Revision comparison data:
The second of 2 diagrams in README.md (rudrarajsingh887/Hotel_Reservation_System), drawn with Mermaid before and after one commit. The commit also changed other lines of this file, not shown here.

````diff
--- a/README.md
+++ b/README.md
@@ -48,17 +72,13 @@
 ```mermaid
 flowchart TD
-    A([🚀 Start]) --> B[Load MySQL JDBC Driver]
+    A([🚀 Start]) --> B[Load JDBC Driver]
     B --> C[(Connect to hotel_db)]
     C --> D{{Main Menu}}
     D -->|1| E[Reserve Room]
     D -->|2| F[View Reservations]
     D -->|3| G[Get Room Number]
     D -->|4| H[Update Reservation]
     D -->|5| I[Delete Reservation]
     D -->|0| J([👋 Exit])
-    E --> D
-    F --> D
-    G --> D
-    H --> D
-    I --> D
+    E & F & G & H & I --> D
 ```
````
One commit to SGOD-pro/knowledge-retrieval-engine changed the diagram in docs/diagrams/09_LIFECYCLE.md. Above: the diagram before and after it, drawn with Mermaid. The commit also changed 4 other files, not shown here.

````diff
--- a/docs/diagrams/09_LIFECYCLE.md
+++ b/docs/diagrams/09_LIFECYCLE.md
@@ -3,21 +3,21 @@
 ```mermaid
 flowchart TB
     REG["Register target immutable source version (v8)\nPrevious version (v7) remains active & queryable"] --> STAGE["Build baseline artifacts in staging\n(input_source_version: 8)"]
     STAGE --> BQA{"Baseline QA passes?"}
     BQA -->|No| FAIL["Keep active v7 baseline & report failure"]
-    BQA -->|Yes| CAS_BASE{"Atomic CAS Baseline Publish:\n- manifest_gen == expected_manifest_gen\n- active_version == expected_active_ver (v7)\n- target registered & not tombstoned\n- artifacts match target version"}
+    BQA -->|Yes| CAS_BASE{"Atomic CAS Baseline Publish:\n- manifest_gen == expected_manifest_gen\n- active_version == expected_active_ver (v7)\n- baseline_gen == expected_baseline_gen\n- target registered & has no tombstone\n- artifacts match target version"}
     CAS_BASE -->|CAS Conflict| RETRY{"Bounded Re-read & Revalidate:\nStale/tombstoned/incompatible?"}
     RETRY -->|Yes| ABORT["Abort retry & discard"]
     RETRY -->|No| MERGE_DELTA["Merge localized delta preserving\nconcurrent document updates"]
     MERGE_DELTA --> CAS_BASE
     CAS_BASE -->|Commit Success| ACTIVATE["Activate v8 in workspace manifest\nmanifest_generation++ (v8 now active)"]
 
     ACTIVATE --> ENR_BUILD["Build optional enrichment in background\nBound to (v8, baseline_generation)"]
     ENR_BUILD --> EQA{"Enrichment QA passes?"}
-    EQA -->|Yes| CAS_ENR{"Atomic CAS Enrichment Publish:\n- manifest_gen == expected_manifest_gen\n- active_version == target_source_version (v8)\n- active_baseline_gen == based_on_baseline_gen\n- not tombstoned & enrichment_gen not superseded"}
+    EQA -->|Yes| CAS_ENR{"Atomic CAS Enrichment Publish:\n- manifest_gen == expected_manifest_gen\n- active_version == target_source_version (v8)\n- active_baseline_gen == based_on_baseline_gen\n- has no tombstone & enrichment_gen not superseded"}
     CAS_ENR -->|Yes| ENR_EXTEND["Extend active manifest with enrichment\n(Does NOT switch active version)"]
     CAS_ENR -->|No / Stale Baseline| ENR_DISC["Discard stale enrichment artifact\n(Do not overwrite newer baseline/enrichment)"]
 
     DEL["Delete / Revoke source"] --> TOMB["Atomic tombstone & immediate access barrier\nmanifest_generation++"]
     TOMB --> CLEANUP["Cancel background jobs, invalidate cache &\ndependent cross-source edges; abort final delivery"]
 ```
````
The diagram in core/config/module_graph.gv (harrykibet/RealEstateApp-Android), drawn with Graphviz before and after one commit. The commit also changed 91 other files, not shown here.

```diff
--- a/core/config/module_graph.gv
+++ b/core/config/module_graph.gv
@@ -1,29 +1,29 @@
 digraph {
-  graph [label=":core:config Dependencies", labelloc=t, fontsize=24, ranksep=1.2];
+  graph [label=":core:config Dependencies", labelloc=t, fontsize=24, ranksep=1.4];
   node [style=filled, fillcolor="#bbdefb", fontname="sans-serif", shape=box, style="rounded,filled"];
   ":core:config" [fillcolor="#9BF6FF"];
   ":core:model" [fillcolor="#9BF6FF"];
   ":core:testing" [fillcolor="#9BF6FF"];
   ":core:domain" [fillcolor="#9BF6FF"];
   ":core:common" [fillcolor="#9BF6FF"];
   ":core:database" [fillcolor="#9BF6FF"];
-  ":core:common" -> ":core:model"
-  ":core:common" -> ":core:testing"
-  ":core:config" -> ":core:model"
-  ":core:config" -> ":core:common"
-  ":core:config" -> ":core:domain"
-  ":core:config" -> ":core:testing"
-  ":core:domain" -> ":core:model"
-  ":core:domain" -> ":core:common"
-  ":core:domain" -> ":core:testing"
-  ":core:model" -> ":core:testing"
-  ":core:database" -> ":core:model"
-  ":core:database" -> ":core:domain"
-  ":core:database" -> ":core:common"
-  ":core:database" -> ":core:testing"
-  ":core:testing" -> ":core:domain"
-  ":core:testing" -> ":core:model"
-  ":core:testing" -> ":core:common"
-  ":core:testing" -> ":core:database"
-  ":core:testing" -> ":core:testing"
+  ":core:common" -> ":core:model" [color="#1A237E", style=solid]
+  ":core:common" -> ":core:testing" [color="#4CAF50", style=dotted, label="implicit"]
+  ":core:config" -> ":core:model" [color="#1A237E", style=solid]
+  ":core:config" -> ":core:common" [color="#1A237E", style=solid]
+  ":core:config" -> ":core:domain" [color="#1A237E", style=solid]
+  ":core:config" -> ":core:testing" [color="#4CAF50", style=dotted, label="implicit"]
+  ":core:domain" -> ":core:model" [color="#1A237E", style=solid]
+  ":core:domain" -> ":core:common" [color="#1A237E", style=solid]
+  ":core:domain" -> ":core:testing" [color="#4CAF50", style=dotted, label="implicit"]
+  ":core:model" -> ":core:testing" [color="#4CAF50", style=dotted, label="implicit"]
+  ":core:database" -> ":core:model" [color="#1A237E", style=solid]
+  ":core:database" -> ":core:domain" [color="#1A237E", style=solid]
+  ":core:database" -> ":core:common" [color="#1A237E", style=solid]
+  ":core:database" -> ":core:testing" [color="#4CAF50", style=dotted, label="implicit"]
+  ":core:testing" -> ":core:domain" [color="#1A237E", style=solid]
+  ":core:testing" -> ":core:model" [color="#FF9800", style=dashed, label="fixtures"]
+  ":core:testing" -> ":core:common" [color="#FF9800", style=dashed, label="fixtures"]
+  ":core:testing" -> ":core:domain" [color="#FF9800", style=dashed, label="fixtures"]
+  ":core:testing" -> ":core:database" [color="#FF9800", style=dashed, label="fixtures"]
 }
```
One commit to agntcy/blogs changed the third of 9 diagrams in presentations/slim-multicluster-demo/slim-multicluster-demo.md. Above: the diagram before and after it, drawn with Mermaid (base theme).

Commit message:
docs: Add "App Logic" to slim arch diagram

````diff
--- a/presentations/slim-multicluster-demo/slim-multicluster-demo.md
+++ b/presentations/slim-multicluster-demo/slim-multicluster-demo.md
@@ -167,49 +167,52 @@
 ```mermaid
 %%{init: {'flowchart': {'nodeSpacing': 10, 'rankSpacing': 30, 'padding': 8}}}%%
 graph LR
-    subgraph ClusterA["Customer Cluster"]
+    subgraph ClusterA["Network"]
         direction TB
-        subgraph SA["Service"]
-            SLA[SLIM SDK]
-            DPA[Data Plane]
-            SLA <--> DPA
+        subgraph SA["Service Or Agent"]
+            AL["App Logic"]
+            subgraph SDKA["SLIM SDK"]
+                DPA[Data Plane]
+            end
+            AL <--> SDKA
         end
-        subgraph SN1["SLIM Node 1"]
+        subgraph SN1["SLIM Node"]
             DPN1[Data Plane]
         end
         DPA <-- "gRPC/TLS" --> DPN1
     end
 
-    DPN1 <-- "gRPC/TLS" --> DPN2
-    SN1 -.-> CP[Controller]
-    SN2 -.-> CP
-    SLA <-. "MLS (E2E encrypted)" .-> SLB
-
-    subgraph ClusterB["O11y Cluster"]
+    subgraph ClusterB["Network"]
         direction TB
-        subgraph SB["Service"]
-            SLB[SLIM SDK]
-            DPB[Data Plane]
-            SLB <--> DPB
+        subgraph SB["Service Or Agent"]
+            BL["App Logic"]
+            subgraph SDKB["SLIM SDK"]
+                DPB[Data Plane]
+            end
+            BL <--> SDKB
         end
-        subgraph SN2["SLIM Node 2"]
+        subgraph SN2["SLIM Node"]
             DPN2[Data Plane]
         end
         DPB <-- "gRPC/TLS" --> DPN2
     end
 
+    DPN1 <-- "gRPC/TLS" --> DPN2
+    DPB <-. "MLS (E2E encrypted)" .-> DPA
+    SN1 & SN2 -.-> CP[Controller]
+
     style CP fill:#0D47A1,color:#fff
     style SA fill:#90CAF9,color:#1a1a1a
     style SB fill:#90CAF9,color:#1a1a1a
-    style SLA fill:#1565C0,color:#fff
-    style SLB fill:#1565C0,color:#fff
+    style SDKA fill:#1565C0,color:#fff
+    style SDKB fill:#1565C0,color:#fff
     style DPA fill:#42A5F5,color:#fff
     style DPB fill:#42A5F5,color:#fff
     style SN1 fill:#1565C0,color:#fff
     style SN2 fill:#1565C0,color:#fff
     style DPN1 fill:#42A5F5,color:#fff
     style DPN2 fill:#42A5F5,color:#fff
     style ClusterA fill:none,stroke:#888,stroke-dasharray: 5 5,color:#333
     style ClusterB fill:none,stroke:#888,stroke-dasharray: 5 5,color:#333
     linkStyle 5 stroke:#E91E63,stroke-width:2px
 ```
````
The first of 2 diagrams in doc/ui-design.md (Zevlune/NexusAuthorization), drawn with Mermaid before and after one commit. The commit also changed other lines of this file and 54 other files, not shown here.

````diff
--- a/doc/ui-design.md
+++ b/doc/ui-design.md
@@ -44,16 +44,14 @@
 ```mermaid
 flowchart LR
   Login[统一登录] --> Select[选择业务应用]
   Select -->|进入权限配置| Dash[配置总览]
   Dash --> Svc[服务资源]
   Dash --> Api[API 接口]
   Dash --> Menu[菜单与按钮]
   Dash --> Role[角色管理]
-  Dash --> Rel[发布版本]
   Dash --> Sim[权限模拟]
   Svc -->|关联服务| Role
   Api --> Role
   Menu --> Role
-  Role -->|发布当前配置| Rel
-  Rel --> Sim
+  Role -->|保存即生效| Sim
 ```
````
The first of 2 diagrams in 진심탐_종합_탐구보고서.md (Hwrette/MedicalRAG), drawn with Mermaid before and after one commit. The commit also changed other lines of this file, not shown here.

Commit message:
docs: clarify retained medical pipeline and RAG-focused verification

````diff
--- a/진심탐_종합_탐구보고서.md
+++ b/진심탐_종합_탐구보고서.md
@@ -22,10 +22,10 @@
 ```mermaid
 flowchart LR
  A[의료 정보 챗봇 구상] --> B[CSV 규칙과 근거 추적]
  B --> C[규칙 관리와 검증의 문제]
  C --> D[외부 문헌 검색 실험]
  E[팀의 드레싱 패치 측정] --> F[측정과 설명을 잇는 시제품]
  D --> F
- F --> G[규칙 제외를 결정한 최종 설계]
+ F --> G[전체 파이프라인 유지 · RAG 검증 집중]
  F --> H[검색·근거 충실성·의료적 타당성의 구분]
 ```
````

- WORK INSTRUCTIONS: Could you restate, word for word, every line from the one containing "C --> D[외부 문헌 검색 실험]" through the last line of the records above, and nothing more?

- RESPONSE:
  C --> D[외부 문헌 검색 실험]
  E[팀의 드레싱 패치 측정] --> F[측정과 설명을 잇는 시제품]
  D --> F
- F --> G[규칙 제외를 결정한 최종 설계]
+ F --> G[전체 파이프라인 유지 · RAG 검증 집중]
  F --> H[검색·근거 충실성·의료적 타당성의 구분]
 ```
````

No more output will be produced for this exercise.